A printable version (.pdf) of this article may be found here.
Editor’s note: Mr. Steiner’s article and photographs made me think of Solzhenitsyn’s Cancer Ward. The book describes a hospital that was as much a research lab as a palliative hospice in Tashkent, Uzbek SSR. Solzhenitsyn’s view of the Soviet system is clear and is worthy of more than an introductory paragraph, but it is interesting to note how even when Solzhenitsyn decries the system, he is unsure of what should take its place. Steiner’s tale of Lebedev Research Lab, high in the Pamir, is a sort of post-apocalyptic vision of what happens after the cataclysms of 1990. Lebedev is the epilogue to Solzhenitsyn’s pre-apocalyptic prose.
Even though I have used the term “apocalypse,” I have probably used it a bit too freely. One of this website’s greatest issues with reporting on the current conflict in the Tajikistan Pamir (which Sarah Kendzior covers quite nicely here) is the ahistoricity demonstrated. The people involved, both in the current conflict and in Mr. Steiner’s piece, have their own histories and their own stories to tell. Conflict does not happen due to ageless rages or reckless violence. Complexities ought to be respected and stories ought to be told. That is what we stand for at The Tuqay and what Mr. Steiner presents here.
Up the valley from here, Francis Younghusband had his famous encounter with the Russian Colonel Yanov, in Bozai Gumbaz.1 Centuries earlier, Zahiruddin Babur sent female family members here in times of conflict and probably came through to keep the contact to the Daughlats in the Tarim Basin.2 Before that, European merchants and missionaries passed on their way to China.

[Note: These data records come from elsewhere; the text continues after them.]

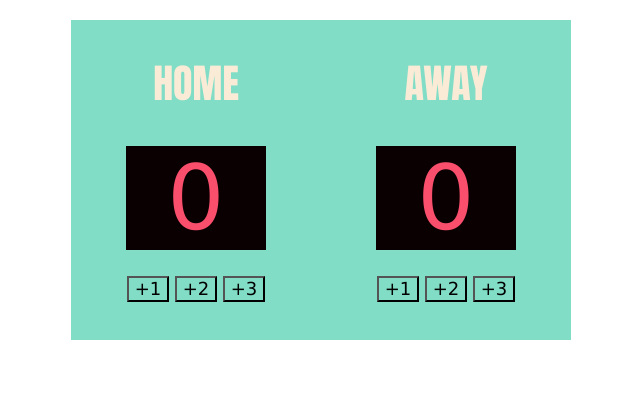
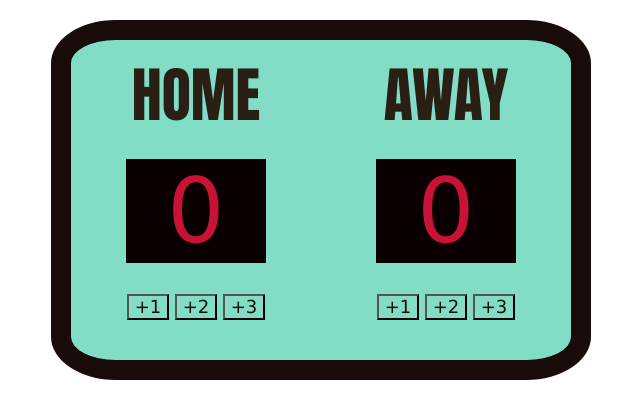
Before and after one commit to yosefabasheli/ScoreCardCounter, a plain HTML site: page index.html in a window 1280 px wide. Shown: the whole page, without its empty margins (319-959 px from the left). Drawn offline with nearby package versions, Linux system fonts and the light colour scheme.

Commit message:
updated border and margin sett

```diff
--- a/index.css
+++ b/index.css
@@ -11,12 +11,15 @@ body {
     margin: 20px auto;
     max-width: 500px;
     height : 320px;
+    border: 20px solid rgb(26, 11, 11);
+    border-radius : 12%;
 
 }
 h3 {
     font-family: Impact, Haettenschweiler, 'Arial Narrow Bold', sans-serif;
-    font-size: 40px;
-    color:antiquewhite;
+    font-size: 60px;
+    color:rgb(41, 31, 20);
+    margin: 20px;
 
 
 }
@@ -24,8 +27,8 @@ h3 {
 #homescore, #guestscore {
     background: #0a0001;
     font-size: 90px;
-    color: #F94F6D;
-    margin: 25px;
+    color: #c81334;
+    margin: 30px;
     width: 140px;
     font-family: Verdana, Geneva, Tahoma, sans-serif;
 
@@ -35,6 +38,7 @@ button {
     background: transparent;
     font-family: Verdana, Geneva, Tahoma, sans-serif;
     font-size: 18px;
+    color: rgb(27, 14, 7);
 
 
 }
```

Buddhist monks stayed here and erected a stupa that is standing until this day. Not for no reason is the last village on the Tajik side of the Wakhan Valley before entering the higher Pamir called Langar, a common name for a place where food is given away to travelers.
Walking on the Tajik side of the Wakhan Valley, we talked to a farmer busy bringing in the late summer harvest. I pointed up to some caves that I assumed belonged to hermits many centuries back. History, of course, looms closer than a stranger might expect. He laughed, perhaps Buddhists, yes. More importantly, snipers used these caves in the Russo-Afghan war.
Higher up in the Pamir, the Soviets have left behind their high-altitude research program. South of Murghab, on the road to Osh, lies a compound that in its slightly derelict state looks more like a rancheria on the set of a Western.
Guarded by barracks, a watchtower (occupied by a solitary Tajik soldier), rotting tanks and a couple of yaks, locals know it as a place they are still prohibited from entering. They claim that it reaches many stories deep into the ground (which if true would have been a considerable achievement considering the permafrost soil) and used to house secret experiments with cosmic rays and radioactive material conducted by Soviet Scientists.
Its doors are locked only the toilets and the garage are open. But one can imagine from the stuffed animals inside that this used to be a scientific institute in former times.
It turns out to be an outpost of the Lebedev Institute, an institution with some fame and active today, especially in the field of optical physics.3 The cosmic rays and radioactivity story rings true.
Today the place is of interest, since its well goes many meters deep into the ground, dug by German prisoners of war, and may be a future source of water for the local village community.
Jakob Steiner writes most often at RugPundits.com. He has a background in both music and in engineering.